How to Buy a Down Jacket
You’d think Canada would be a good place to buy a down jacket. After all, Canadians live their lives in the snow (says the Australian). They still haven’t figured out what the round, shiny, blinding thing in the sky is—oh wait, that’s the Brits. People walk 20 minutes to school when the temperature is -20 degrees C. Either there’s something in the water, or they’ve figured out how to make some decent coats. Here’s what said Australian learned while searching for a down jacket in the Great North.
Pro tip #1: Do your research first. Because the minute you step into a store, you’ll realise that they all look the same and your usual tactic of ‘I like this one’ won’t work. You’ll try them on to see what the difference is between a Mackage and a Canada Douche—I mean, Goose—and a Fjällräven and a Woolrich and a Moose Knuckle—and then you’ll forget which ones you liked and didn’t like because they’ll all have merged into one giant pile of feather-filled marshmallows.
Pro tip #2: Buy a jacket from Arc’teryx. Especially if you’re someone who would rather have their foot mauled by a bear than be cold. These things are completely windproof, waterproof, and breathable (hello Gore-Tex). The downside? They make you look like you’ve just been knocking back a few drinks with Humphrey Bogart in a film noir, cigar still dangling out of your mouth. Oh but that’s the look you were going for, you say.
Pro tip #3: Buy a jacket from Nobis. They’re waterproof. Again: waterproof. Most sales assistants will tell you you don’t need that, but when #Blizzard2016 comes, you will thank them politely but firmly and say yes you do. Especially when even the hoods are filled with down, and there are plenty of pockets lines with toasty felt to keep your hands warm, and the whole thing feels like a giant sleeping bag—it’s the next best thing after a down onesie. At this rate, you could probably wander off on a fun trip to the North Pole. Don’t say hi to the penguins. If you’re seeing penguins, you’ve definitely gone in the wrong direction.

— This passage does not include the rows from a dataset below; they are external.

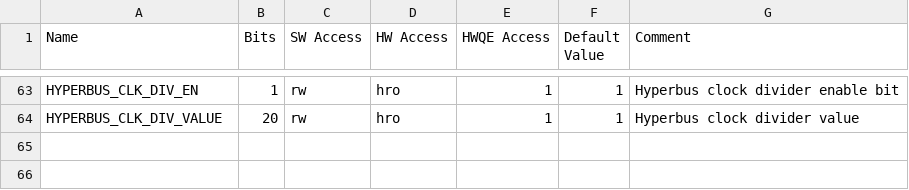
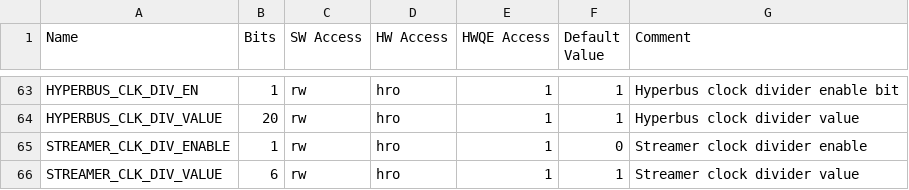
Before and after one commit to mfkiwl/carfield, a CSV file: hw/regs/carfield_regs.csv, drawn as a sheet; only a part is shown, gaps mark what is left out; the diff names each change by its address in the sheet, - before the commit and + after, or states it on an @@ line.

Commit message:
Add streamer-dedicated clock divider.

```diff
--- a/hw/regs/carfield_regs.csv
+++ b/hw/regs/carfield_regs.csv
+row 65: STREAMER_CLK_DIV_ENABLE | 1 | rw | hro | 1 | 0 | Streamer clock divider enable
+row 66: STREAMER_CLK_DIV_VALUE | 6 | rw | hro | 1 | 1 | Streamer clock divider value
```
Also changed, not shown: 7 other files.
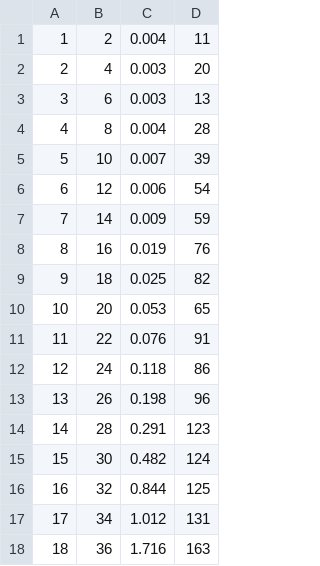
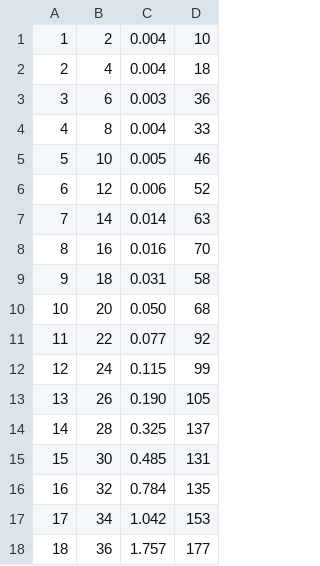
Before and after one commit to elorenteg/IA-Planificacion, a CSV file: FONT/Tablas/datos-2-1-2-1-2.csv, drawn as a sheet; only a part is shown; the diff covers the shown part only.

```diff
--- a/FONT/Tablas/datos-2-1-2-1-2.csv
+++ b/FONT/Tablas/datos-2-1-2-1-2.csv
@@ -1,18 +1,18 @@
-1	2	0.004	11
-2	4	0.003	20
-3	6	0.003	13
-4	8	0.004	28
-5	10	0.007	39
-6	12	0.006	54
-7	14	0.009	59
-8	16	0.019	76
-9	18	0.025	82
-10	20	0.053	65
-11	22	0.076	91
-12	24	0.118	86
-13	26	0.198	96
-14	28	0.291	123
-15	30	0.482	124
-16	32	0.844	125
-17	34	1.012	131
-18	36	1.716	163
+1	2	0.004	10
+2	4	0.004	18
+3	6	0.003	36
+4	8	0.004	33
+5	10	0.005	46
+6	12	0.006	52
+7	14	0.014	63
+8	16	0.016	70
+9	18	0.031	58
+10	20	0.050	68
+11	22	0.077	92
+12	24	0.115	99
+13	26	0.190	105
+14	28	0.325	137
+15	30	0.485	131
+16	32	0.784	135
+17	34	1.042	153
+18	36	1.757	177
```
Also changed, not shown: 14 edited cells elsewhere in this file, FONT/Tablas/datos-2-1-2-1-1.csv, FONT/Tablas/datos-2-1-2-1-3.csv, 4 other files.
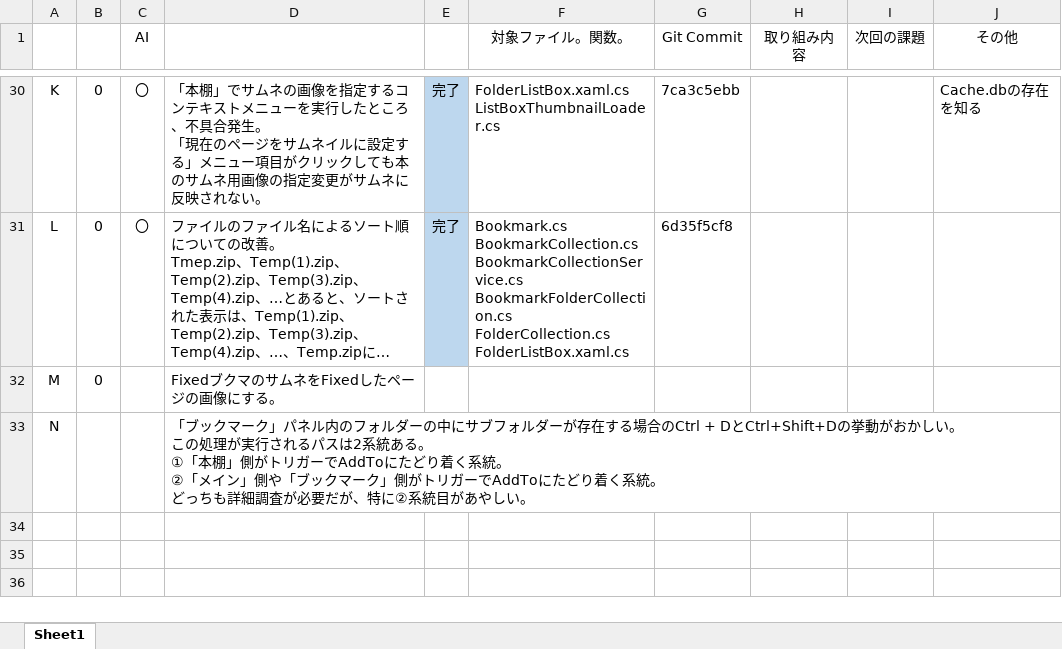
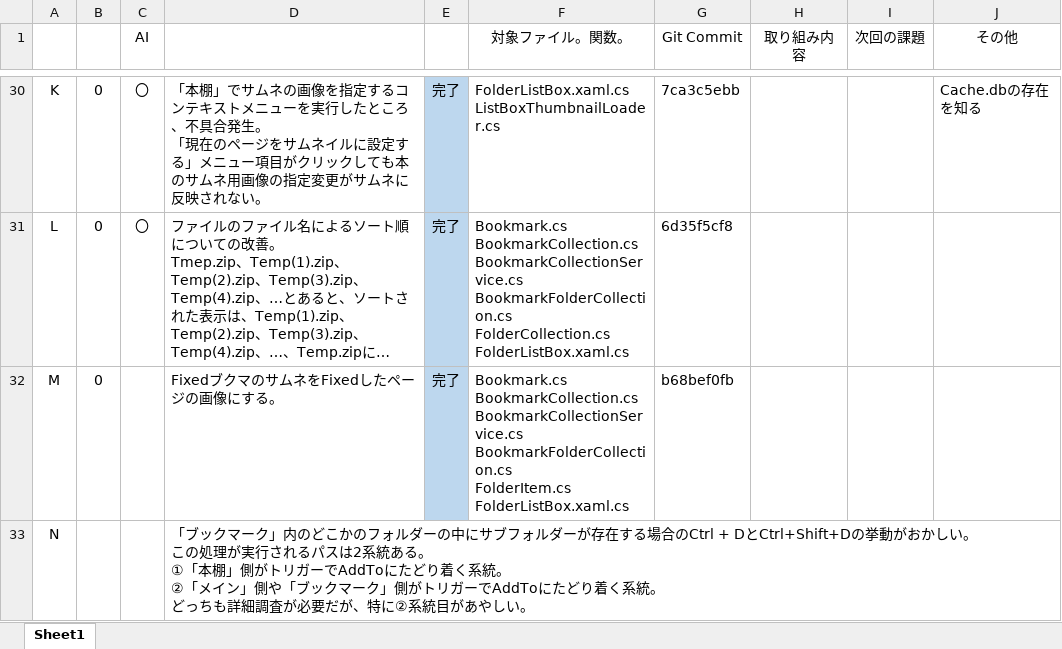
Before and after one commit to ken7169ken/NeeView, an Excel workbook: docs/NeeViewProjects.xlsx, sheet Sheet1, drawn as a sheet; only a part is shown, gaps mark what is left out; long unchanged cells end in …; values as stored, in another font and other column widths than the file's, no borders; ↵ is a line break in a cell; the diff names each change by its address in the sheet, - before the commit and + after, or states it on an @@ line.

Commit message:
[Fix] Use bookshelf selection for multi-bookmark creation

```diff
--- a/docs/NeeViewProjects.xlsx (sheet Sheet1)
+++ b/docs/NeeViewProjects.xlsx (sheet Sheet1)
-E32: (empty)
+E32: 完了
-E32 fill: none
+E32 fill: #BDD7EE
-F32 (対象ファイル。関数。): (empty)
+F32 (対象ファイル。関数。): Bookmark.cs ↵ BookmarkCollection.cs ↵ BookmarkCollectionService.cs ↵ BookmarkFolderCollection.cs ↵ FolderItem.cs ↵ FolderListBox.xaml.cs
-G32 (Git Commit): (empty)
+G32 (Git Commit): b68bef0fb
-D33: …マーク」パネル内のフォル…
+D33: …マーク」内のどこかのフォル…
```
Also changed, not shown: 4 other files.
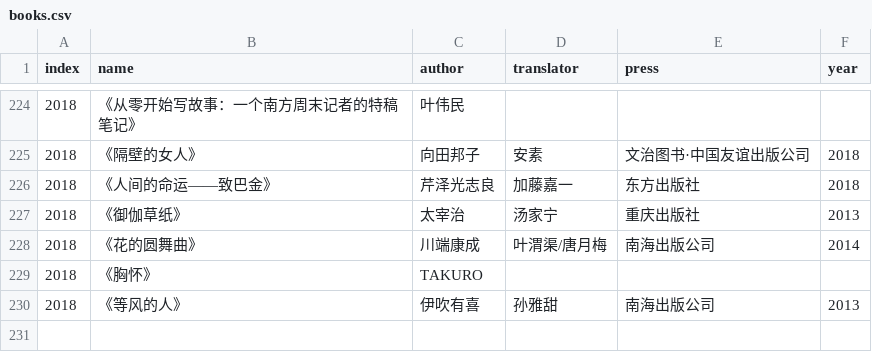
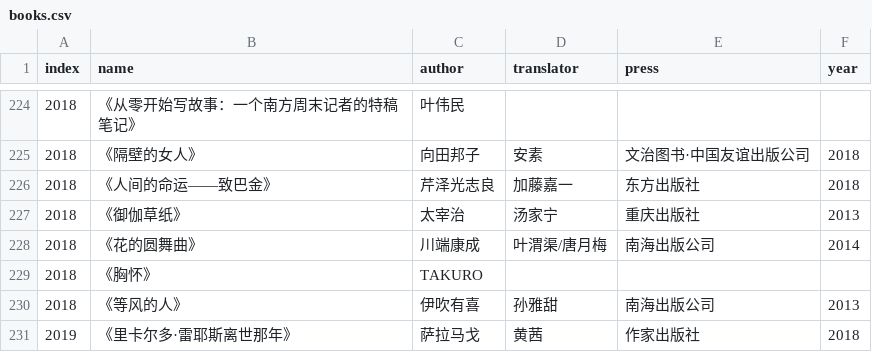
Before and after one commit to jubyshu/nagisaao, a CSV file: _data/books.csv, drawn as a sheet; only a part is shown, gaps mark what is left out.

```diff
--- a/_data/books.csv
+++ b/_data/books.csv
@@ -230 +230,2 @@ index,name,author,translator,press,year
 2018,《等风的人》,伊吹有喜,孙雅甜,南海出版公司,2013
+2019,《里卡尔多·雷耶斯离世那年》,萨拉马戈,黄茜,作家出版社,2018
```
Also changed, not shown: 3 other files.
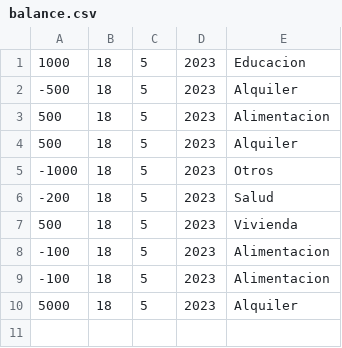
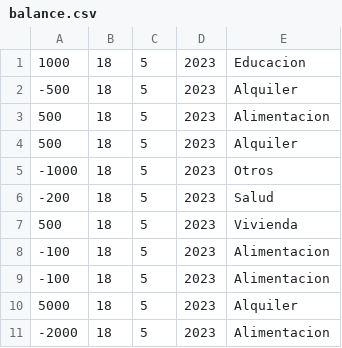
Before and after one commit to CrisHzz/ProjectoGestordeGastosF, a CSV file: ProyectoFinal/balance.csv, drawn as a sheet; the diff names each change by its address in the sheet, - before the commit and + after, or states it on an @@ line.

```diff
--- a/ProyectoFinal/balance.csv
+++ b/ProyectoFinal/balance.csv
+row 11: -2000 | 18 | 5 | 2023 | Alimentacion
```
Also changed, not shown: 3 other files.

Pro tip #4: Bring some lunch. There are a lot of coats, and a lot of people, and taking what is essentially a sleeping bag on and off again is tiring. Bring some water too. Or a flask.
Pro tip #5: Fine, buy a Canada Goose. $800 isn’t even a lot to spend on a jacket. It’s just a few lunches. Bring your lunch from home a few days a week, et voila! You might even claim your place on sites likes these.
You’re also welcome to hibernate if any of these suggestion don’t work for you.